Word for word, copy out the data below, omitting pictures.

> _Information provided_:
=== Begin Enclosure ===

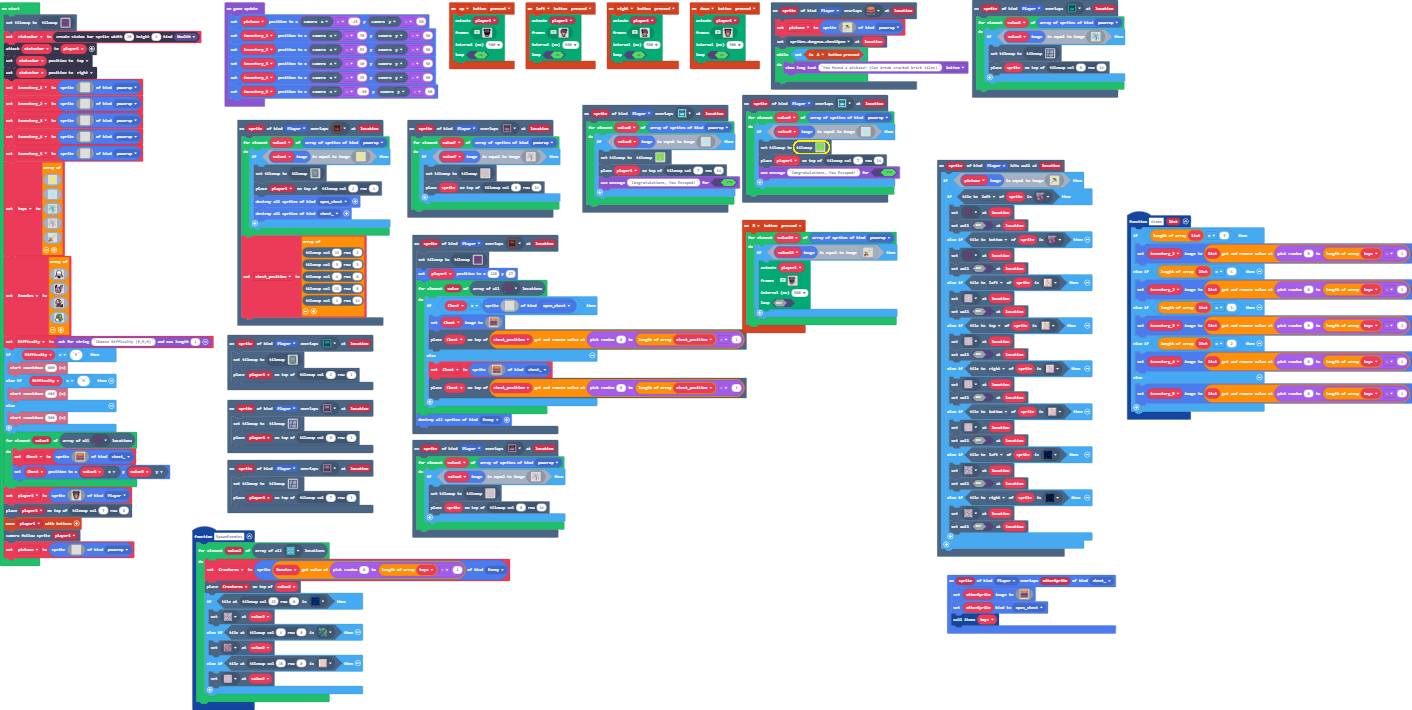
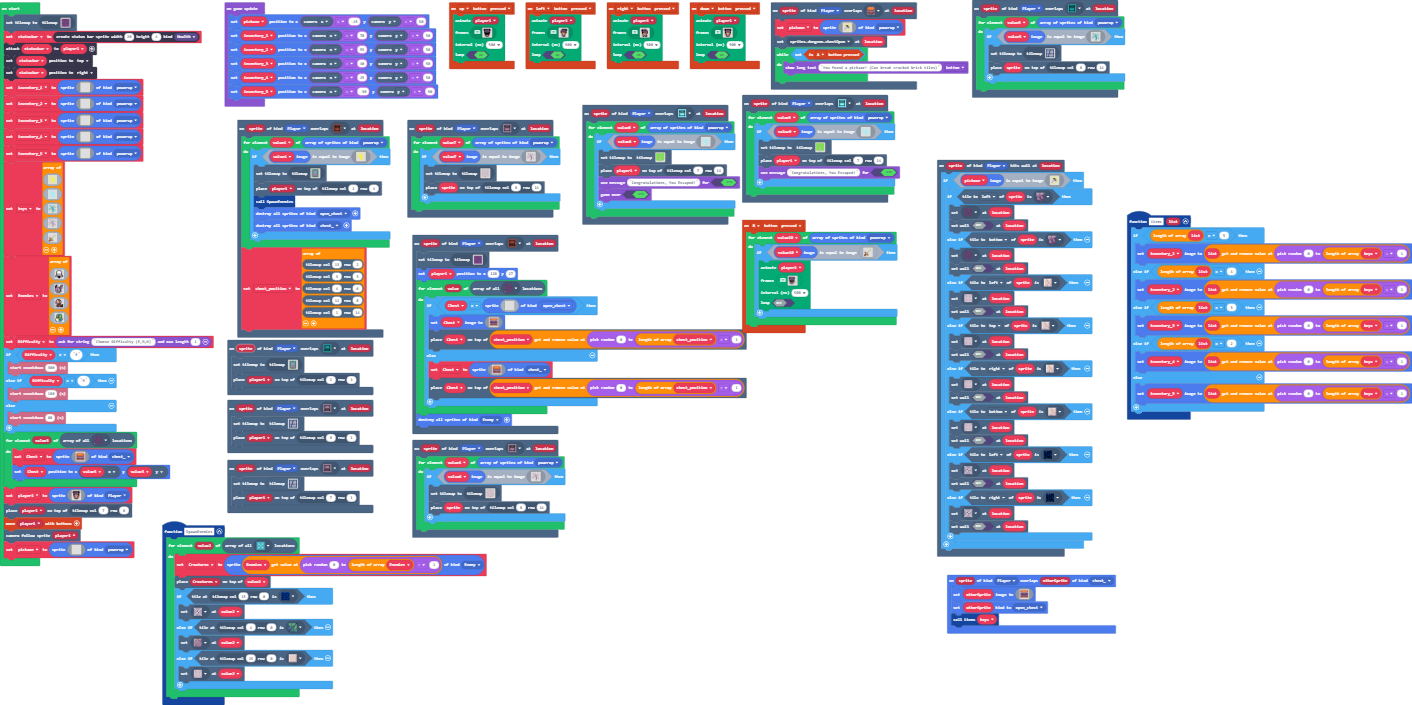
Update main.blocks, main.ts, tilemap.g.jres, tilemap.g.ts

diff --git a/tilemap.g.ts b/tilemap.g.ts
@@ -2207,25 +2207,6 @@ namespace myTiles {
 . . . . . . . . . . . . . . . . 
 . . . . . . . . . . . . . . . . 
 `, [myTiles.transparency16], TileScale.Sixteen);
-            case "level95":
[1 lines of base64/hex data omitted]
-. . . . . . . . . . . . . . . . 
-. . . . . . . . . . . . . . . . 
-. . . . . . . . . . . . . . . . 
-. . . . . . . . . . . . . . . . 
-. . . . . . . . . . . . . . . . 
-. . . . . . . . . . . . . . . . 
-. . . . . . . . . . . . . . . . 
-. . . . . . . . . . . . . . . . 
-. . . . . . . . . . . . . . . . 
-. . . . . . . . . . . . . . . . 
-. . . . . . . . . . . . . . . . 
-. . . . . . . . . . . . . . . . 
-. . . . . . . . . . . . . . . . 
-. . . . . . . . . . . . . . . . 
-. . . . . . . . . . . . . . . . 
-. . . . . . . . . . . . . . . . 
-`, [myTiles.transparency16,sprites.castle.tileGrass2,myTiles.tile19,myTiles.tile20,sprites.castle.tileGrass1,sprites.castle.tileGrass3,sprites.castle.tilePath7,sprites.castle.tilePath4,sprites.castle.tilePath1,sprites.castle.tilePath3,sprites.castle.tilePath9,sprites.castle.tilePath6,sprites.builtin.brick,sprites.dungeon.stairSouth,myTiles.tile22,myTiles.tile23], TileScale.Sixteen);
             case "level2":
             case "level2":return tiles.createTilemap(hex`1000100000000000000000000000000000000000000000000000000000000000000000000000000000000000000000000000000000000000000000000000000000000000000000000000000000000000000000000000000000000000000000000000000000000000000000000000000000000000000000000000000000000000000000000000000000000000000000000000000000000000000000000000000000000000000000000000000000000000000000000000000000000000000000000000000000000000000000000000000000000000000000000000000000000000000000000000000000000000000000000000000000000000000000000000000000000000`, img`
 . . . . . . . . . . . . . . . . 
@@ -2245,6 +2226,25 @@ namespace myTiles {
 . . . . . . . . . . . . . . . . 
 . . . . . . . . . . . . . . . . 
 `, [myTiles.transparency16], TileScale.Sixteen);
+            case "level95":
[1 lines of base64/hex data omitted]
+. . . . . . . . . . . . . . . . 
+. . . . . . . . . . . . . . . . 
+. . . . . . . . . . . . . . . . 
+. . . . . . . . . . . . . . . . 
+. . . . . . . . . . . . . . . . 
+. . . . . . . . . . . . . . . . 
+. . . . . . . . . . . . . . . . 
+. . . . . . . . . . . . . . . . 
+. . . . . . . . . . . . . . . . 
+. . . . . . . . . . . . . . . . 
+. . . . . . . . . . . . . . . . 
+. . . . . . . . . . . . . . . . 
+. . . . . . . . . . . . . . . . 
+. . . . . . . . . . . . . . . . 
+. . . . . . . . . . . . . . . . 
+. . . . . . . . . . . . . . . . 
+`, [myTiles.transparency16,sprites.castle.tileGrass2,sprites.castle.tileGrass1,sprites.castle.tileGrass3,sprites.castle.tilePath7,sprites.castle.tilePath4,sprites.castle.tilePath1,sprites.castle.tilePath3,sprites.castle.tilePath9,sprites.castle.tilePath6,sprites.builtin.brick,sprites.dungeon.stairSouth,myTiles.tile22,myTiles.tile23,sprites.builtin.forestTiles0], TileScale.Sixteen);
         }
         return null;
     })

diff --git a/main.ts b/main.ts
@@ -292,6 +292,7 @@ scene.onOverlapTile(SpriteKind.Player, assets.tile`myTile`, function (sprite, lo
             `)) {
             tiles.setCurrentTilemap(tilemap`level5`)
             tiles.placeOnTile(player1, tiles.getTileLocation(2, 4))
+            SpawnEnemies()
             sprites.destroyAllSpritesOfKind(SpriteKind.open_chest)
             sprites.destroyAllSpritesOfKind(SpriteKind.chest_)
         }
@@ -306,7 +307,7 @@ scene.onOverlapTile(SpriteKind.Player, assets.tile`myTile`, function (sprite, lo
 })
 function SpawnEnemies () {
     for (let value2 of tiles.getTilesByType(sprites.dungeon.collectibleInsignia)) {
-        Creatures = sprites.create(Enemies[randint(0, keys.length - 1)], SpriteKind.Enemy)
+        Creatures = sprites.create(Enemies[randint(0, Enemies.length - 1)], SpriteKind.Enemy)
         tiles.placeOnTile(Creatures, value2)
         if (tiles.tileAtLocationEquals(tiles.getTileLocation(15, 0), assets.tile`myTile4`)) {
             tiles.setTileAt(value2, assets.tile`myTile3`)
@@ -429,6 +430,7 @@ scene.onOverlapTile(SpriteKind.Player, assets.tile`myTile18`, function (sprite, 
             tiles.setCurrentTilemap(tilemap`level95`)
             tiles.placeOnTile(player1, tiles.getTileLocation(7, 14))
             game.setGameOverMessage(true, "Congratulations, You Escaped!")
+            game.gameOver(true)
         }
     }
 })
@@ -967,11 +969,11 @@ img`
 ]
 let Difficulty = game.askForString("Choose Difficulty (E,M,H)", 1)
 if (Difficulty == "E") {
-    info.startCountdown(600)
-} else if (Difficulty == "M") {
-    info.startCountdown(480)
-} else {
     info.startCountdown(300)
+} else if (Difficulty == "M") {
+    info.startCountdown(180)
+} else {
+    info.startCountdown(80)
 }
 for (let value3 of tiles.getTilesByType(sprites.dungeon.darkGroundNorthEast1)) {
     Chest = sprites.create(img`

=== End Enclosure ===

> _Exercise result_:
Update main.blocks, main.ts, tilemap.g.jres, tilemap.g.ts

diff --git a/tilemap.g.ts b/tilemap.g.ts
@@ -2207,25 +2207,6 @@ namespace myTiles {
 . . . . . . . . . . . . . . . . 
 . . . . . . . . . . . . . . . . 
 `, [myTiles.transparency16], TileScale.Sixteen);
-            case "level95":
[1 lines of base64/hex data omitted]
-. . . . . . . . . . . . . . . . 
-. . . . . . . . . . . . . . . . 
-. . . . . . . . . . . . . . . . 
-. . . . . . . . . . . . . . . . 
-. . . . . . . . . . . . . . . . 
-. . . . . . . . . . . . . . . . 
-. . . . . . . . . . . . . . . . 
-. . . . . . . . . . . . . . . . 
-. . . . . . . . . . . . . . . . 
-. . . . . . . . . . . . . . . . 
-. . . . . . . . . . . . . . . . 
-. . . . . . . . . . . . . . . . 
-. . . . . . . . . . . . . . . . 
-. . . . . . . . . . . . . . . . 
-. . . . . . . . . . . . . . . . 
-. . . . . . . . . . . . . . . . 
-`, [myTiles.transparency16,sprites.castle.tileGrass2,myTiles.tile19,myTiles.tile20,sprites.castle.tileGrass1,sprites.castle.tileGrass3,sprites.castle.tilePath7,sprites.castle.tilePath4,sprites.castle.tilePath1,sprites.castle.tilePath3,sprites.castle.tilePath9,sprites.castle.tilePath6,sprites.builtin.brick,sprites.dungeon.stairSouth,myTiles.tile22,myTiles.tile23], TileScale.Sixteen);
             case "level2":
             case "level2":return tiles.createTilemap(hex`1000100000000000000000000000000000000000000000000000000000000000000000000000000000000000000000000000000000000000000000000000000000000000000000000000000000000000000000000000000000000000000000000000000000000000000000000000000000000000000000000000000000000000000000000000000000000000000000000000000000000000000000000000000000000000000000000000000000000000000000000000000000000000000000000000000000000000000000000000000000000000000000000000000000000000000000000000000000000000000000000000000000000000000000000000000000000000`, img`
 . . . . . . . . . . . . . . . . 
@@ -2245,6 +2226,25 @@ namespace myTiles {
 . . . . . . . . . . . . . . . . 
 . . . . . . . . . . . . . . . . 
 `, [myTiles.transparency16], TileScale.Sixteen);
+            case "level95":
[1 lines of base64/hex data omitted]
+. . . . . . . . . . . . . . . . 
+. . . . . . . . . . . . . . . . 
+. . . . . . . . . . . . . . . . 
+. . . . . . . . . . . . . . . . 
+. . . . . . . . . . . . . . . . 
+. . . . . . . . . . . . . . . . 
+. . . . . . . . . . . . . . . . 
+. . . . . . . . . . . . . . . . 
+. . . . . . . . . . . . . . . . 
+. . . . . . . . . . . . . . . . 
+. . . . . . . . . . . . . . . . 
+. . . . . . . . . . . . . . . . 
+. . . . . . . . . . . . . . . . 
+. . . . . . . . . . . . . . . . 
+. . . . . . . . . . . . . . . . 
+. . . . . . . . . . . . . . . . 
+`, [myTiles.transparency16,sprites.castle.tileGrass2,sprites.castle.tileGrass1,sprites.castle.tileGrass3,sprites.castle.tilePath7,sprites.castle.tilePath4,sprites.castle.tilePath1,sprites.castle.tilePath3,sprites.castle.tilePath9,sprites.castle.tilePath6,sprites.builtin.brick,sprites.dungeon.stairSouth,myTiles.tile22,myTiles.tile23,sprites.builtin.forestTiles0], TileScale.Sixteen);
         }
         return null;
     })

diff --git a/main.ts b/main.ts
@@ -292,6 +292,7 @@ scene.onOverlapTile(SpriteKind.Player, assets.tile`myTile`, function (sprite, lo
             `)) {
             tiles.setCurrentTilemap(tilemap`level5`)
             tiles.placeOnTile(player1, tiles.getTileLocation(2, 4))
+            SpawnEnemies()
             sprites.destroyAllSpritesOfKind(SpriteKind.open_chest)
             sprites.destroyAllSpritesOfKind(SpriteKind.chest_)
         }
@@ -306,7 +307,7 @@ scene.onOverlapTile(SpriteKind.Player, assets.tile`myTile`, function (sprite, lo
 })
 function SpawnEnemies () {
     for (let value2 of tiles.getTilesByType(sprites.dungeon.collectibleInsignia)) {
-        Creatures = sprites.create(Enemies[randint(0, keys.length - 1)], SpriteKind.Enemy)
+        Creatures = sprites.create(Enemies[randint(0, Enemies.length - 1)], SpriteKind.Enemy)
         tiles.placeOnTile(Creatures, value2)
         if (tiles.tileAtLocationEquals(tiles.getTileLocation(15, 0), assets.tile`myTile4`)) {
             tiles.setTileAt(value2, assets.tile`myTile3`)
@@ -429,6 +430,7 @@ scene.onOverlapTile(SpriteKind.Player, assets.tile`myTile18`, function (sprite, 
             tiles.setCurrentTilemap(tilemap`level95`)
             tiles.placeOnTile(player1, tiles.getTileLocation(7, 14))
             game.setGameOverMessage(true, "Congratulations, You Escaped!")
+            game.gameOver(true)
         }
     }
 })
@@ -967,11 +969,11 @@ img`
 ]
 let Difficulty = game.askForString("Choose Difficulty (E,M,H)", 1)
 if (Difficulty == "E") {
-    info.startCountdown(600)
-} else if (Difficulty == "M") {
-    info.startCountdown(480)
-} else {
     info.startCountdown(300)
+} else if (Difficulty == "M") {
+    info.startCountdown(180)
+} else {
+    info.startCountdown(80)
 }
 for (let value3 of tiles.getTilesByType(sprites.dungeon.darkGroundNorthEast1)) {
     Chest = sprites.create(img`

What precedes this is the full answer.